> _TASK DESCRIPTION_:
Copy out the line containing "add padding to footer" and each line after it, through the last one in the material, exactly as written.

+++ DATASET ENTRIES

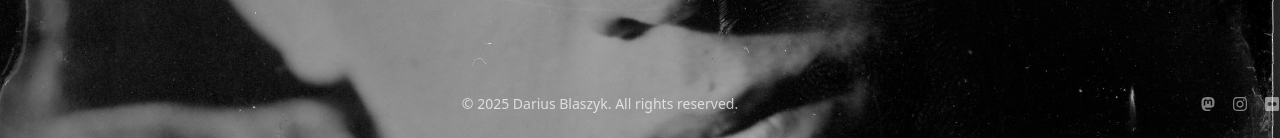
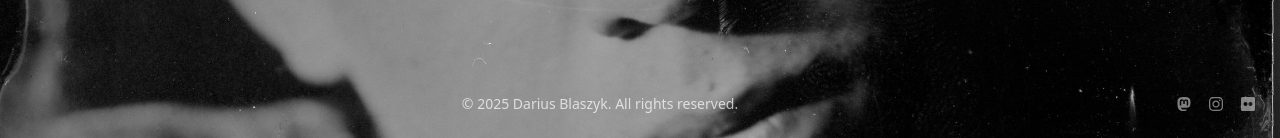
Before and after one commit to daar/daar.github.io, an Astro site: page / in a window 1280 px wide. Shown: the part 662-800 px from the top of the page. Built offline with nearby package versions, Linux system fonts and the light colour scheme; Astro itself is replaced by a stand-in of ours.

Commit message:
add padding to footer

```diff
--- a/src/components/Footer.astro
+++ b/src/components/Footer.astro
@@ -1,5 +1,5 @@
 <footer
-  class="bg-transparent text-white opacity-70 py-6 absolute bottom-0 w-full"
+  class="bg-transparent text-white py-6 px-6 opacity-70 py-6 absolute bottom-0 w-full"
 >
   <div class="container mx-auto flex justify-between items-center">
     <!-- Centered Rights Reserved Message -->
```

++++++

> _YOUR SOLUTION_:
add padding to footer

```diff
--- a/src/components/Footer.astro
+++ b/src/components/Footer.astro
@@ -1,5 +1,5 @@
 <footer
-  class="bg-transparent text-white opacity-70 py-6 absolute bottom-0 w-full"
+  class="bg-transparent text-white py-6 px-6 opacity-70 py-6 absolute bottom-0 w-full"
 >
   <div class="container mx-auto flex justify-between items-center">
     <!-- Centered Rights Reserved Message -->
```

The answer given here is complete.